For many years, it has been known that using treated wastewater for irrigation in agriculture can help to replace farm demand while also reducing local water stress. Furthermore, nutrients found in wastewater lessen the requirement for commercial fertiliser application. Secondary treatment effluent should be used to irrigate non-food crops, while tertiary treatment effluent should be used to irrigate food crops.
Planned (direct or indirect) or unplanned (potable) reuse of urban wastewater is most commonly associated with non-potable uses, however there are instances of unplanned potable reuse. Residential irrigation and business fire prevention, car washes, toilet flushing, and other uses of urban water reuse are the most common. The main issues with urban reuse are the dangers to human health and the expensive cost of multiple systems for delivering reclaimed water.
Indirect potable reuse involves discharging high-quality WWTP effluent directly into groundwater or surface water sources to supplement drinking water supply. Direct potable reuse (pipe to pipe) is another option, which involves introducing treated wastewater directly into a water distribution system. However, due to the high effluent quality requirements, direct potable reuse significantly increases operational costs. It's also vital to consider the absence of social acceptance.
What is the ultimate goal?

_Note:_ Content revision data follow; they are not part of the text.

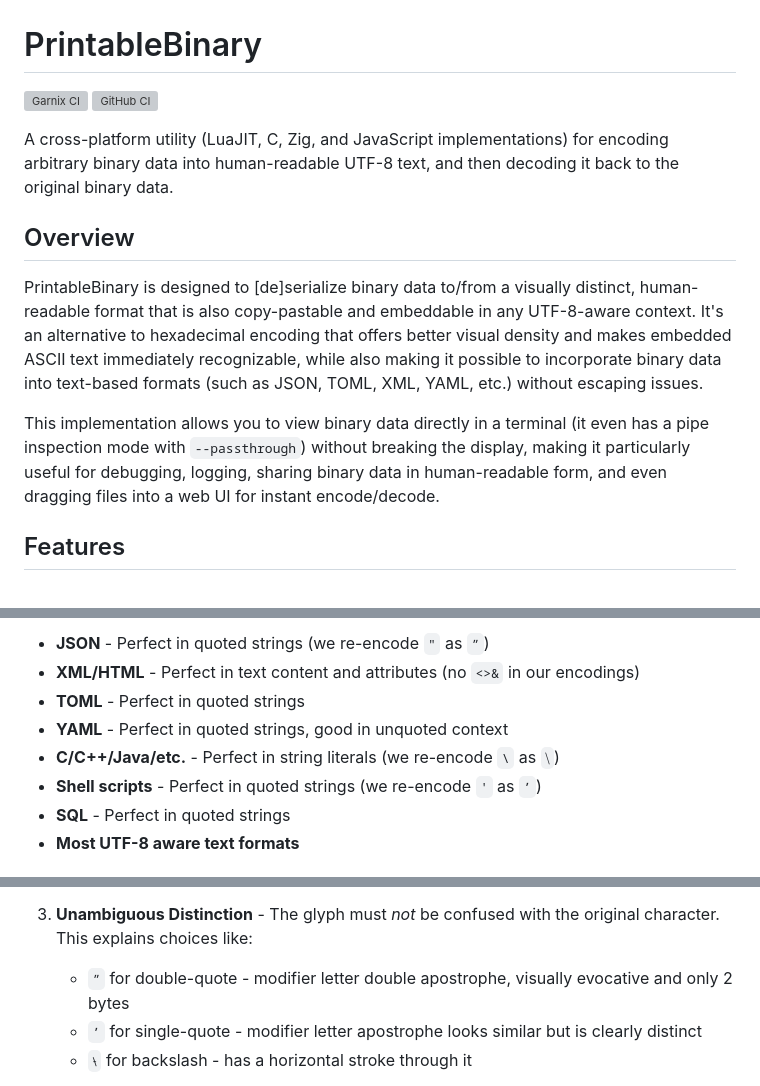
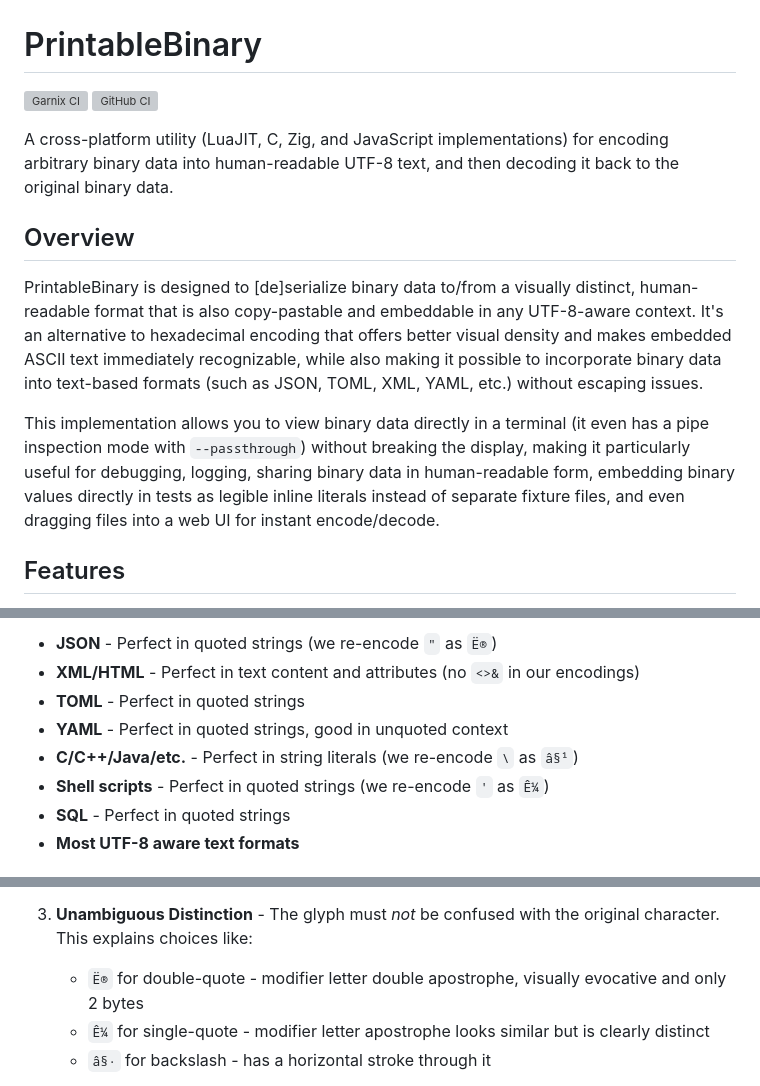
Before and after one commit to pmarreck/printable-binary, a Markdown page: README.md, 3 parts joined by grey strips. Rendered like a GitHub page; grey boxes are pictures that could not be loaded.

```diff
--- a/README.md
+++ b/README.md
@@ -9,7 +9,7 @@ A cross-platform utility (LuaJIT, C, Zig, and JavaScript implementations) for en
 
 PrintableBinary is designed to [de]serialize binary data to/from a visually distinct, human-readable format that is also copy-pastable and embeddable in any UTF-8-aware context. It's an alternative to hexadecimal encoding that offers better visual density and makes embedded ASCII text immediately recognizable, while also making it possible to incorporate binary data into text-based formats (such as JSON, TOML, XML, YAML, etc.) without escaping issues.
 
-This implementation allows you to view binary data directly in a terminal (it even has a pipe inspection mode with `--passthrough`) without breaking the display, making it particularly useful for debugging, logging, sharing binary data in human-readable form, and even dragging files into a web UI for instant encode/decode.
+This implementation allows you to view binary data directly in a terminal (it even has a pipe inspection mode with `--passthrough`) without breaking the display, making it particularly useful for debugging, logging, sharing binary data in human-readable form, embedding binary values directly in tests as legible inline literals instead of separate fixture files, and even dragging files into a web UI for instant encode/decode.
 
 ## Features
 
@@ -361,10 +386,10 @@ The PrintableBinary character set is specifically designed to be highly compatib
 
-- **JSON** - Perfect in quoted strings (we re-encode `"` as `ˮ`)
+- **JSON** - Perfect in quoted strings (we re-encode `"` as `Ë®`)
 - **XML/HTML** - Perfect in text content and attributes (no `<>&` in our encodings)
 - **TOML** - Perfect in quoted strings
 - **YAML** - Perfect in quoted strings, good in unquoted context
-- **C/C++/Java/etc.** - Perfect in string literals (we re-encode `\` as `⧹`)
-- **Shell scripts** - Perfect in quoted strings (we re-encode `'` as `ʼ`)
+- **C/C++/Java/etc.** - Perfect in string literals (we re-encode `\` as `â§¹`)
+- **Shell scripts** - Perfect in quoted strings (we re-encode `'` as `Ê¼`)
 - **SQL** - Perfect in quoted strings
 - **Most UTF-8 aware text formats**
 
@@ -411,6 +436,6 @@ The replacement glyphs were chosen to balance three competing goals:
 
 3. **Unambiguous Distinction** - The glyph must *not* be confused with the original character. This explains choices like:
-   - `ˮ` for double-quote - modifier letter double apostrophe, visually evocative and only 2 bytes
-   - `ʼ` for single-quote - modifier letter apostrophe looks similar but is clearly distinct
-   - `⧷` for backslash - has a horizontal stroke through it
+   - `Ë®` for double-quote - modifier letter double apostrophe, visually evocative and only 2 bytes
+   - `Ê¼` for single-quote - modifier letter apostrophe looks similar but is clearly distinct
+   - `â§·` for backslash - has a horizontal stroke through it
 
```
Also changed, not shown: other parts of README.md (+288 -263 lines).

The goal of circular economy is to optimise circle system functions by reducing resources exiting the system. Moving toward greater circular economycan assist in meeting the resource efficiency goals set out in theStrategy for smart, inclusive, and sustainable growth.
For optimal sustainable development, smart cities concept is a pragmatic and balanced blend of social, economic, ecological, and other key fields. The purpose of ecological cities around the world is to "improve citizens' and society's well-being through integrated urban planning and management that fully utilises the benefits of ecological systems while protecting and nurturing these assets for future generations."